Ann’s proprietary lease provides that the co-op may take necessary action to cure defaults if the shareholder fails to do so. With Ann now properly notified of her obligation to cure the problem, the proprietary lease authorizes the co-op to do so, at Ann’s expense. Ann could argue that the co-op was negligent in the manner in which it had the carpet removed from her apartment; but to do so she must show that the co-op failed to exercise the standard of care that a reasonably prudent person would exercise in a similar circumstance. Since the co-op hired a responsible carpet-cleaning company to do the work, it is unlikely that Ann would succeed with that argument and her lawsuit against the co-op should be dismissed.
Bea and Charley are entitled to have their ceiling fixed by the cooperative. Under the terms of the proprietary lease, and under the statutory warranty of habitability, the co-op is obligated to maintain the structural integrity of the apartments in the building. Neither the proprietary lease nor the warranty of habitability provides for the landlord (co-op) to be responsible for “consequential damages,” a term that means, in general, losses that arise indirectly from the incident.
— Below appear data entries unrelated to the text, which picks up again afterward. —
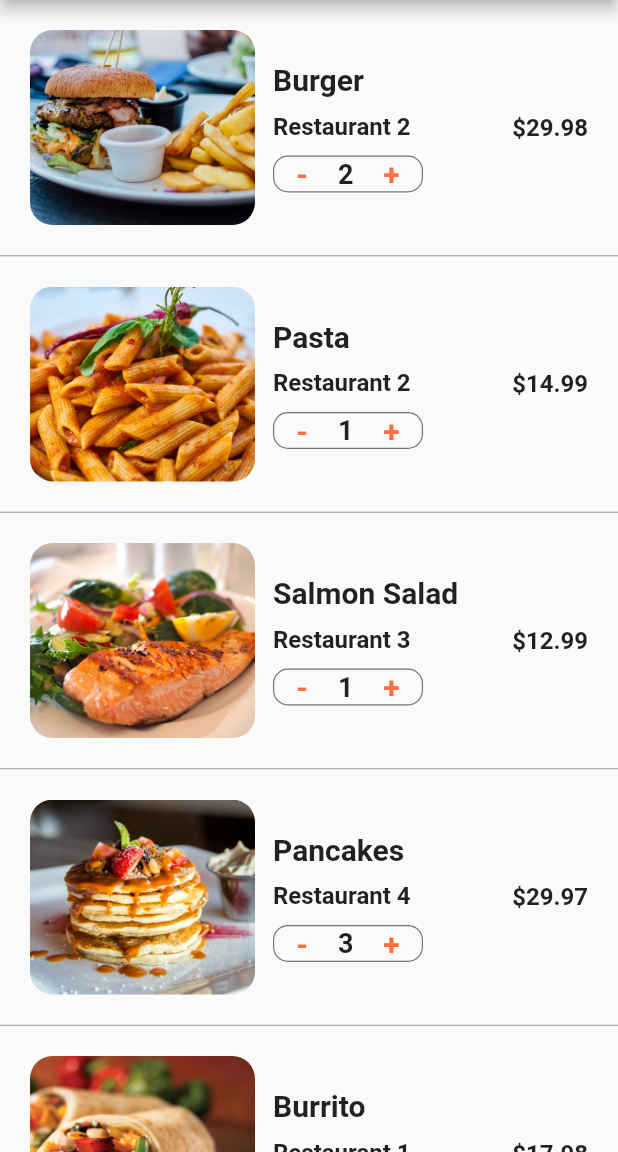
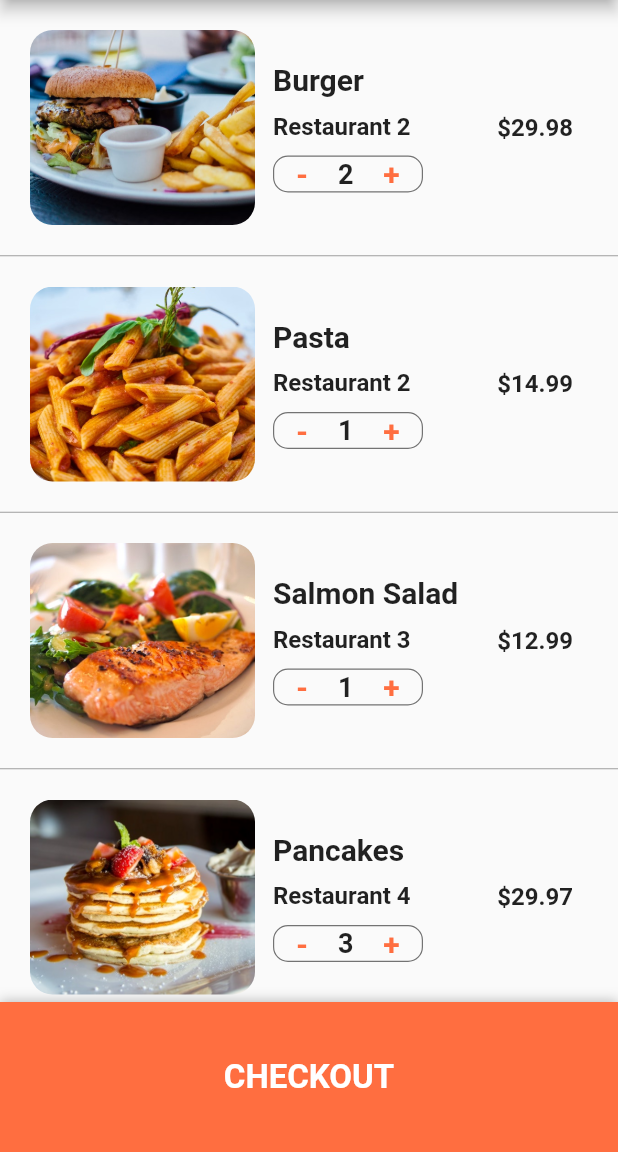
Before and after one commit to weilyuwang/FlutterUI-FoodOrderUI, a Flutter app: the CartScreen screen opened directly, on a phone screen of 412 x 824 dp, the part 84-1236 px from its top. Run offline on Flutter 3.47's test engine with Material 2 defaults, Android fonts, the phone set to English and light mode, and no system bars.

Commit message:
implement bottom sheet checkout button

```diff
--- a/lib/screens/cart_screen.dart
+++ b/lib/screens/cart_screen.dart
@@ -1,5 +1,6 @@
 import 'package:flutter/material.dart';
 
+import '../data/data.dart';
 import '../data/data.dart';
 import '../models/order.dart';
 
@@ -106,11 +107,14 @@ class _CartScreenState extends State<CartScreen> {
               ],
             ),
           ),
-          Text(
+          Container(
+            margin: EdgeInsets.all(10.0),
+            child: Text(
               '\$${order.quantity * order.food.price}',
               style: TextStyle(
                 fontSize: 16.0,
                 fontWeight: FontWeight.w600,
+              ),
             ),
           )
         ],
@@ -120,16 +124,71 @@ class _CartScreenState extends State<CartScreen> {
 
   @override
   Widget build(BuildContext context) {
+    double totalPrice = 0;
+    currentUser.cart.forEach(
+      (Order order) => totalPrice += order.quantity * order.food.price,
+    );
+
     return Scaffold(
       appBar: AppBar(
         title: Text('Cart (${currentUser.cart.length})'),
       ),
       body: ListView.separated(
-        itemCount: currentUser.cart.length,
+        itemCount: currentUser.cart.length + 1,
         itemBuilder: (BuildContext context, int index) {
+          if (index < currentUser.cart.length) {
             Order order = currentUser.cart[index];
-
             return _buildCartItem(order);
+          }
+          // total count and cost
+          return Padding(
+            padding: const EdgeInsets.all(20.0),
+            child: Column(
+              children: <Widget>[
+                Row(
+                  mainAxisAlignment: MainAxisAlignment.spaceBetween,
+                  children: <Widget>[
+                    Text(
+                      'Estimated Delivery Time',
+                      style: TextStyle(
+                        fontSize: 20.0,
+                        fontWeight: FontWeight.w600,
+                      ),
+                    ),
+                    Text(
+                      '25 min',
+                      style: TextStyle(
+                        fontSize: 20.0,
+                        fontWeight: FontWeight.w600,
+                      ),
+                    ),
+                  ],
+                ),
+                SizedBox(height: 10.0),
+                Row(
+                  mainAxisAlignment: MainAxisAlignment.spaceBetween,
+                  children: <Widget>[
+                    Text(
+                      'Total Cost:',
+                      style: TextStyle(
+                        fontSize: 20.0,
+                        fontWeight: FontWeight.w600,
+                      ),
+                    ),
+                    Text(
+                      '\$${totalPrice.toStringAsFixed(2)}',
+                      style: TextStyle(
+                        color: Colors.green[700],
+                        fontSize: 20.0,
+                        fontWeight: FontWeight.w600,
+                      ),
+                    ),
+                  ],
+                ),
+                SizedBox(height: 80.0),
+              ],
+            ),
+          );
         },
         separatorBuilder: (BuildContext context, int index) {
           return Divider(
@@ -138,6 +197,33 @@ class _CartScreenState extends State<CartScreen> {
           );
         },
       ),
+      bottomSheet: Container(
+        height: 100.0,
+        width: MediaQuery.of(context).size.width,
+        decoration: BoxDecoration(
+          color: Theme.of(context).primaryColor,
+          boxShadow: [
+            BoxShadow(
+              blurRadius: 6.0,
+              color: Colors.black26,
+              offset: Offset(0, -1),
+            ),
+          ],
+        ),
+        child: Center(
+          child: FlatButton(
+            child: Text(
+              'CHECKOUT',
+              style: TextStyle(
+                color: Colors.white,
+                fontSize: 22.0,
+                fontWeight: FontWeight.bold,
+              ),
+            ),
+            onPressed: () {},
+          ),
+        ),
+      ),
     );
   }
 }
```
Lines whose indentation alone changed are shown as unchanged.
Accordingly, Bea and Charley should not be able to require the co-op to pay for the damages to their possessions or wallpaper, unless they are able to show that the co-op was negligent. Since the cause of the flood was Ann’s toilet, which was her responsibility, it would be hard to find that the co-op was negligent. Bea and Charley may try to claim that Ann should pay for the damages to their possessions. While it is clear that the leak from her apartment caused their losses, “causation” is not enough: they must show that she was negligent. To do so, they must show that a reasonably prudent person would not have placed whatever Ann put in her toilet to cause the flood. Ann, Bea, and Charley are likely carrying property, flood, and liability insurance and the insurers will fight out whether Ann’s actions were in fact negligent. The good news for the co-op is that the co-op will not be a part of that fight. The co-op may, however, join in the fight against Ann, since if she was negligent, the co-op’s cost of structural repairs in Bea’s and Charley’s apartments could be passed on to Ann or her liability insurance company.
From the Desk of AIW:
A shareholder threatened to sue when the board refused to allow her to convert a window to a door so that her dog could go out on the neighboring building’s roof to exercise and use it as a toilet. The dispute never went to trial, but there was a lot of barking back and forth before the resolution.